§ **Directions for this task**
Find the word "five" in the material below and gather every line that contains it.

──────── Data provided ────────

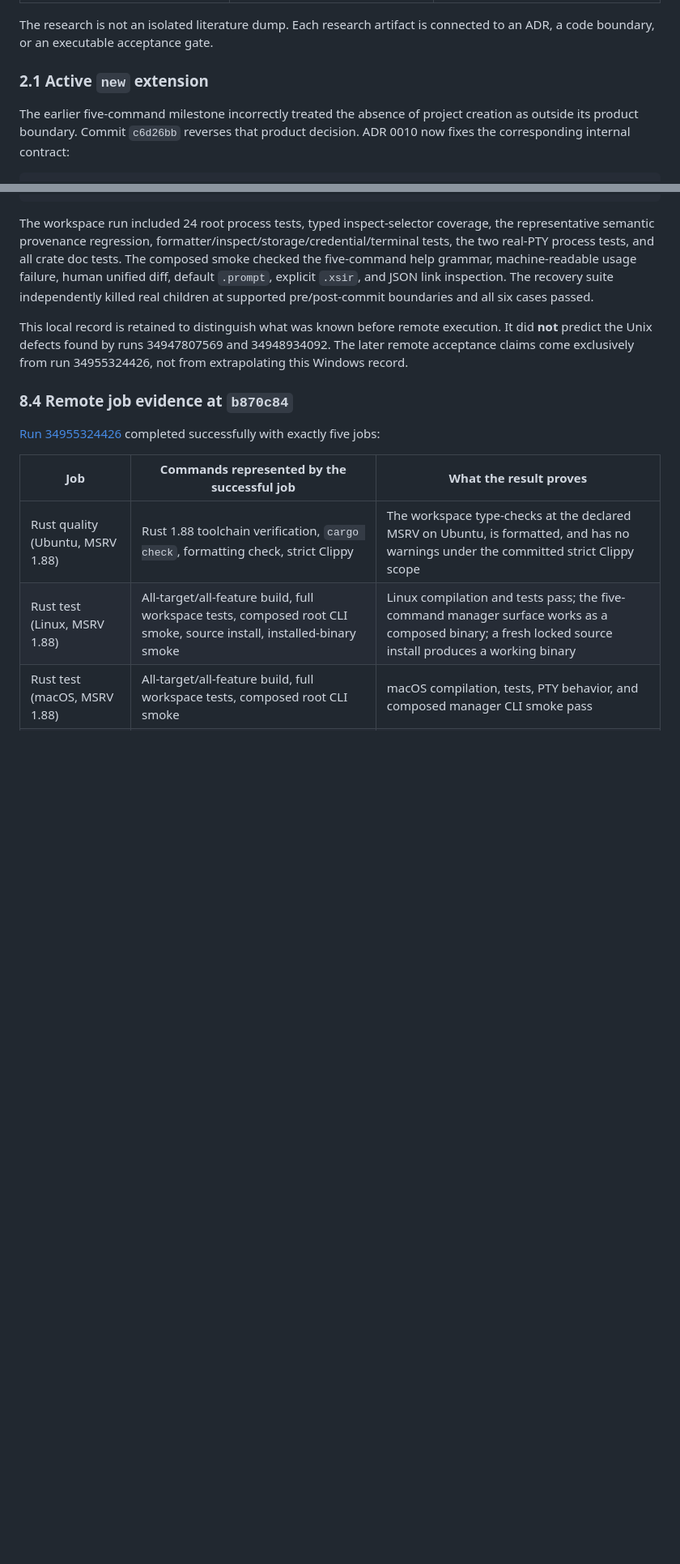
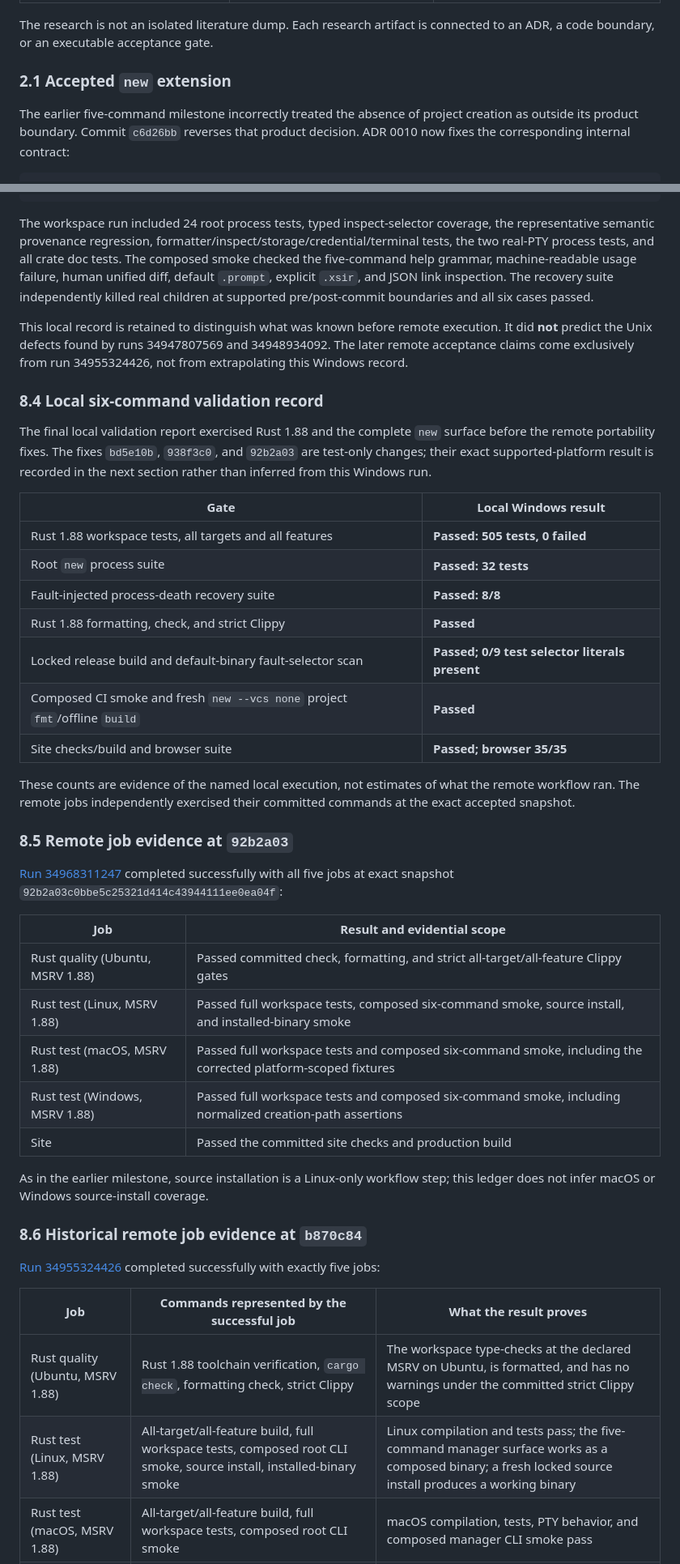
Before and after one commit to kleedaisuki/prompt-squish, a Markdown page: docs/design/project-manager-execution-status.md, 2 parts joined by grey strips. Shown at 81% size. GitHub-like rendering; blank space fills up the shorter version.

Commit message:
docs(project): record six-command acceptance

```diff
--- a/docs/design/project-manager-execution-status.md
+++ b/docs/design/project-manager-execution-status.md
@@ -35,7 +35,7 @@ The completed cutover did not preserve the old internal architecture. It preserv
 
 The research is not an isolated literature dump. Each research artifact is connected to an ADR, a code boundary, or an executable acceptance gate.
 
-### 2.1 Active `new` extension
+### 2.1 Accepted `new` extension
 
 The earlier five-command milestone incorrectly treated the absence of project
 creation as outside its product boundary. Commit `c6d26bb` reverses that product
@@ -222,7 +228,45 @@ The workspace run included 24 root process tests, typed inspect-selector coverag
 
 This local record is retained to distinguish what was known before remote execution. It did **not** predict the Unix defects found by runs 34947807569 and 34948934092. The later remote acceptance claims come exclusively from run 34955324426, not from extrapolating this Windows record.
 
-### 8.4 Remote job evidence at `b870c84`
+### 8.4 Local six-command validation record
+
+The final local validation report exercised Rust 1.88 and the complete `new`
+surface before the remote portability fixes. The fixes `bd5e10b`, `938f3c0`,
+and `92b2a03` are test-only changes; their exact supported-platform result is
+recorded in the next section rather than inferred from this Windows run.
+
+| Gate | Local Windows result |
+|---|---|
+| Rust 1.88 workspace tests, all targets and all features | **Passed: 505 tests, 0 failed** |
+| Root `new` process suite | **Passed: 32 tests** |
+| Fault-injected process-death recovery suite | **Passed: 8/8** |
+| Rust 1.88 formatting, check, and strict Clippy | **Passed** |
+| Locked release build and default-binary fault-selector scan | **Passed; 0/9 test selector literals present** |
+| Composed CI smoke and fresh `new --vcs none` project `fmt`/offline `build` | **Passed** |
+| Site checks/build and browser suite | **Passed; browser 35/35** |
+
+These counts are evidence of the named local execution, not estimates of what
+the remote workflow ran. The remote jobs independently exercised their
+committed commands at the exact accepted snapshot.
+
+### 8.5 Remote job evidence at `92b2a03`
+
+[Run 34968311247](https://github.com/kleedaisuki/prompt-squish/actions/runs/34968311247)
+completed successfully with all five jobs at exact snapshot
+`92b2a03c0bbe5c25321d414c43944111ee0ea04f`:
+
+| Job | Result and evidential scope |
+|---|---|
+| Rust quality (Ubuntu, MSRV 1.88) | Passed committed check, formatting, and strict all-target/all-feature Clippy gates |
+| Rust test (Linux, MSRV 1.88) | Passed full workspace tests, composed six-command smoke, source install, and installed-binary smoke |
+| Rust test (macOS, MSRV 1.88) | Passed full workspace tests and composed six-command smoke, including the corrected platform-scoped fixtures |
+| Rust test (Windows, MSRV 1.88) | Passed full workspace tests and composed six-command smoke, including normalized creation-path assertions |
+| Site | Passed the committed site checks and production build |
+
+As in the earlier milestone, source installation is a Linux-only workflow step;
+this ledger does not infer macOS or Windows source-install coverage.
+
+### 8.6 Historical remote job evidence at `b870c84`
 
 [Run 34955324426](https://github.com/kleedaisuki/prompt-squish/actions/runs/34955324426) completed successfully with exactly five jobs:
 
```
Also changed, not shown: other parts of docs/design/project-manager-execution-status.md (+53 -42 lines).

────────

§ **Task output**
 The earlier five-command milestone incorrectly treated the absence of project
+completed successfully with all five jobs at exact snapshot
 [Run 34955324426](https://github.com/kleedaisuki/prompt-squish/actions/runs/34955324426) completed successfully with exactly five jobs:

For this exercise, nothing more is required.